## Work order
A faithful copy of all the data is required; pictures should not be included.

□ □ □ □

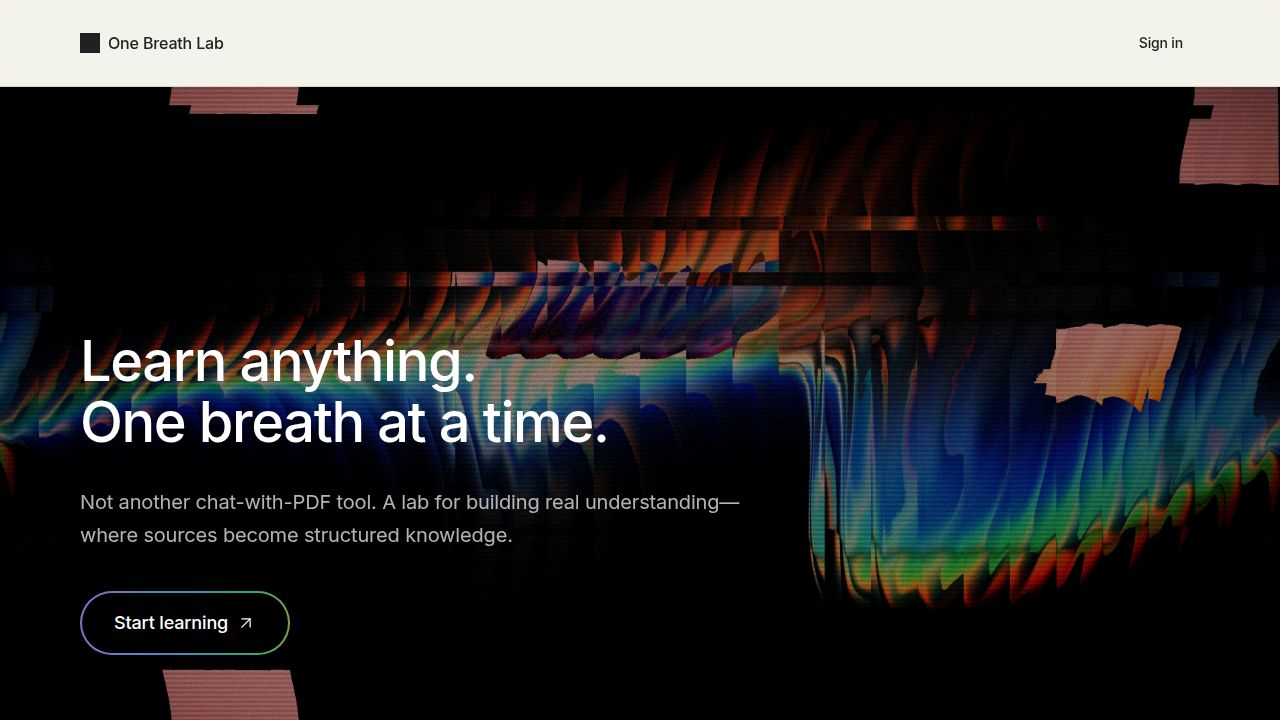
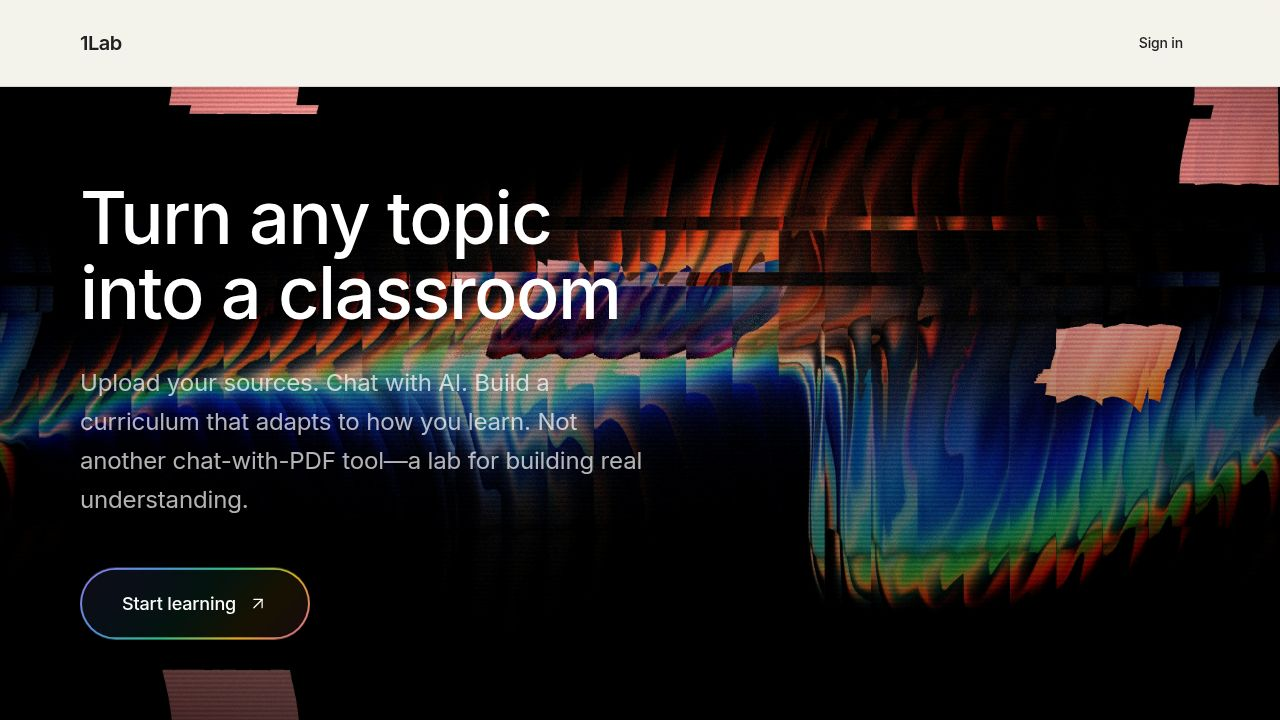
Update branding and landing page copy to 1Lab
Updates website title, meta tags, header, hero section copy, and footer to reflect the new "1Lab" branding.

Replit-Commit-Author: Agent
Replit-Commit-Session-Id: f9817ab4-e692-4cb8-8062-be3f6c044ae9
Replit-Commit-Checkpoint-Type: full_checkpoint
Replit-Commit-Event-Id: 73869c8c-c17e-40f7-b64e-b078e109bc9a
Replit-Commit-Screenshot-Url: https://storage.googleapis.com/screenshot-production-us-central1/f2e585a9-7236-45d7-b317-4d2f7a0a74fe/f9817ab4-e692-4cb8-8062-be3f6c044ae9/JBRyuui
Replit-Helium-Checkpoint-Created: true

diff --git a/client/src/pages/Landing.tsx b/client/src/pages/Landing.tsx
@@ -15,9 +15,8 @@ export default function Landing() {
       <NoiseOverlay opacity={0.04} />
       
       <header className="relative z-10 flex items-center justify-between px-6 md:px-12 lg:px-20 py-6 border-b border-border bg-background/80 backdrop-blur-sm">
-        <div className="flex items-center gap-2">
-          <div className="w-5 h-5 bg-foreground" />
-          <span className="font-medium">One Breath Lab</span>
+        <div className="flex items-center gap-1.5">
+          <span className="text-xl font-bold tracking-tight">1Lab</span>
         </div>
 
         <Button 
@@ -53,8 +52,8 @@ export default function Landing() {
               animate={{ opacity: 1, y: 0 }}
               transition={{ duration: 0.6, delay: 0.1 }}
             >
-              Learn anything.<br />
-              One breath at a time.
+              Turn any topic<br />
+              into a classroom
             </motion.h1>
 
             <motion.p 
@@ -63,7 +62,7 @@ export default function Landing() {
               animate={{ opacity: 1, y: 0 }}
               transition={{ duration: 0.6, delay: 0.2 }}
             >
-              Not another chat-with-PDF tool. A lab for building real understanding—where sources become structured knowledge.
+              Upload your sources. Chat with AI. Build a curriculum that adapts to how you learn. Not another chat-with-PDF tool—a lab for building real understanding.
             </motion.p>
 
             <motion.button
@@ -224,12 +223,11 @@ export default function Landing() {
 
       <footer className="relative z-10 border-t border-border bg-foreground text-background overflow-hidden">
         <div className="px-6 md:px-12 lg:px-20 pt-16 pb-8">
-          <div className="flex items-center gap-2 mb-3">
-            <div className="w-4 h-4 bg-background" />
-            <span className="text-sm font-medium">One Breath Lab</span>
+          <div className="mb-3">
+            <span className="text-xl font-bold tracking-tight">1Lab</span>
           </div>
           <p className="text-sm text-background/50 max-w-sm">
-            Building understanding, one breath at a time.
+            Turn any topic into a classroom.
           </p>
         </div>
         
@@ -239,15 +237,15 @@ export default function Landing() {
             whileInView={{ opacity: 1, x: 0 }}
             viewport={{ once: true }}
             transition={{ duration: 0.8, ease: "easeOut" }}
-            className="text-[18vw] md:text-[16vw] lg:text-[14vw] font-bold leading-[0.85] tracking-[-0.04em] text-white/[0.06] select-none whitespace-nowrap"
+            className="text-[28vw] md:text-[24vw] lg:text-[22vw] font-bold leading-[0.85] tracking-[-0.04em] text-white/[0.06] select-none whitespace-nowrap"
             style={{ fontFamily: "'Space Grotesk', sans-serif" }}
           >
-            one breath lab
+            1Lab
           </motion.div>
         </div>
         
         <div className="border-t border-background/10 py-4 px-6 md:px-12 lg:px-20">
-          <p className="text-xs text-background/40">&copy; {new Date().getFullYear()} One Breath Lab. All rights reserved.</p>
+          <p className="text-xs text-background/40">&copy; {new Date().getFullYear()} 1Lab. All rights reserved.</p>
         </div>
       </footer>
     </div>

diff --git a/client/index.html b/client/index.html
@@ -4,15 +4,15 @@
     <meta charset="UTF-8" />
     <meta name="viewport" content="width=device-width, initial-scale=1.0, maximum-scale=1" />
 
-    <title>One Breath Lab</title>
-    <meta property="og:title" content="One Breath Lab" />
-    <meta property="og:description" content="Generate interactive scientific simulations from any concept in seconds." />
+    <title>1Lab</title>
+    <meta property="og:title" content="1Lab - Turn any topic into a classroom" />
+    <meta property="og:description" content="Upload your sources. Chat with AI. Build a curriculum that adapts to how you learn." />
     <meta property="og:type" content="website" />
     <meta property="og:image" content="/og-image.png" />
     <meta name="twitter:card" content="summary_large_image" />
     <meta name="twitter:site" content="@replit" />
-    <meta name="twitter:title" content="One Breath Lab" />
-    <meta name="twitter:description" content="Generate interactive scientific simulations from any concept in seconds." />
+    <meta name="twitter:title" content="1Lab - Turn any topic into a classroom" />
+    <meta name="twitter:description" content="Upload your sources. Chat with AI. Build a curriculum that adapts to how you learn." />
     <meta name="twitter:image" content="/og-image.png" />
 
     <link rel="icon" type="image/png" href="/favicon.png" />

□ □ □ □

## Answer to this task
Update branding and landing page copy to 1Lab
Updates website title, meta tags, header, hero section copy, and footer to reflect the new "1Lab" branding.

Replit-Commit-Author: Agent
Replit-Commit-Session-Id: f9817ab4-e692-4cb8-8062-be3f6c044ae9
Replit-Commit-Checkpoint-Type: full_checkpoint
Replit-Commit-Event-Id: 73869c8c-c17e-40f7-b64e-b078e109bc9a
Replit-Commit-Screenshot-Url: https://storage.googleapis.com/screenshot-production-us-central1/f2e585a9-7236-45d7-b317-4d2f7a0a74fe/f9817ab4-e692-4cb8-8062-be3f6c044ae9/JBRyuui
Replit-Helium-Checkpoint-Created: true

diff --git a/client/src/pages/Landing.tsx b/client/src/pages/Landing.tsx
@@ -15,9 +15,8 @@ export default function Landing() {
       <NoiseOverlay opacity={0.04} />
       
       <header className="relative z-10 flex items-center justify-between px-6 md:px-12 lg:px-20 py-6 border-b border-border bg-background/80 backdrop-blur-sm">
-        <div className="flex items-center gap-2">
-          <div className="w-5 h-5 bg-foreground" />
-          <span className="font-medium">One Breath Lab</span>
+        <div className="flex items-center gap-1.5">
+          <span className="text-xl font-bold tracking-tight">1Lab</span>
         </div>
 
         <Button 
@@ -53,8 +52,8 @@ export default function Landing() {
               animate={{ opacity: 1, y: 0 }}
               transition={{ duration: 0.6, delay: 0.1 }}
             >
-              Learn anything.<br />
-              One breath at a time.
+              Turn any topic<br />
+              into a classroom
             </motion.h1>
 
             <motion.p 
@@ -63,7 +62,7 @@ export default function Landing() {
               animate={{ opacity: 1, y: 0 }}
               transition={{ duration: 0.6, delay: 0.2 }}
             >
-              Not another chat-with-PDF tool. A lab for building real understanding—where sources become structured knowledge.
+              Upload your sources. Chat with AI. Build a curriculum that adapts to how you learn. Not another chat-with-PDF tool—a lab for building real understanding.
             </motion.p>
 
             <motion.button
@@ -224,12 +223,11 @@ export default function Landing() {
 
       <footer className="relative z-10 border-t border-border bg-foreground text-background overflow-hidden">
         <div className="px-6 md:px-12 lg:px-20 pt-16 pb-8">
-          <div className="flex items-center gap-2 mb-3">
-            <div className="w-4 h-4 bg-background" />
-            <span className="text-sm font-medium">One Breath Lab</span>
+          <div className="mb-3">
+            <span className="text-xl font-bold tracking-tight">1Lab</span>
           </div>
           <p className="text-sm text-background/50 max-w-sm">
-            Building understanding, one breath at a time.
+            Turn any topic into a classroom.
           </p>
         </div>
         
@@ -239,15 +237,15 @@ export default function Landing() {
             whileInView={{ opacity: 1, x: 0 }}
             viewport={{ once: true }}
             transition={{ duration: 0.8, ease: "easeOut" }}
-            className="text-[18vw] md:text-[16vw] lg:text-[14vw] font-bold leading-[0.85] tracking-[-0.04em] text-white/[0.06] select-none whitespace-nowrap"
+            className="text-[28vw] md:text-[24vw] lg:text-[22vw] font-bold leading-[0.85] tracking-[-0.04em] text-white/[0.06] select-none whitespace-nowrap"
             style={{ fontFamily: "'Space Grotesk', sans-serif" }}
           >
-            one breath lab
+            1Lab
           </motion.div>
         </div>
         
         <div className="border-t border-background/10 py-4 px-6 md:px-12 lg:px-20">
-          <p className="text-xs text-background/40">&copy; {new Date().getFullYear()} One Breath Lab. All rights reserved.</p>
+          <p className="text-xs text-background/40">&copy; {new Date().getFullYear()} 1Lab. All rights reserved.</p>
         </div>
       </footer>
     </div>

diff --git a/client/index.html b/client/index.html
@@ -4,15 +4,15 @@
     <meta charset="UTF-8" />
     <meta name="viewport" content="width=device-width, initial-scale=1.0, maximum-scale=1" />
 
-    <title>One Breath Lab</title>
-    <meta property="og:title" content="One Breath Lab" />
-    <meta property="og:description" content="Generate interactive scientific simulations from any concept in seconds." />
+    <title>1Lab</title>
+    <meta property="og:title" content="1Lab - Turn any topic into a classroom" />
+    <meta property="og:description" content="Upload your sources. Chat with AI. Build a curriculum that adapts to how you learn." />
     <meta property="og:type" content="website" />
     <meta property="og:image" content="/og-image.png" />
     <meta name="twitter:card" content="summary_large_image" />
     <meta name="twitter:site" content="@replit" />
-    <meta name="twitter:title" content="One Breath Lab" />
-    <meta name="twitter:description" content="Generate interactive scientific simulations from any concept in seconds." />
+    <meta name="twitter:title" content="1Lab - Turn any topic into a classroom" />
+    <meta name="twitter:description" content="Upload your sources. Chat with AI. Build a curriculum that adapts to how you learn." />
     <meta name="twitter:image" content="/og-image.png" />
 
     <link rel="icon" type="image/png" href="/favicon.png" />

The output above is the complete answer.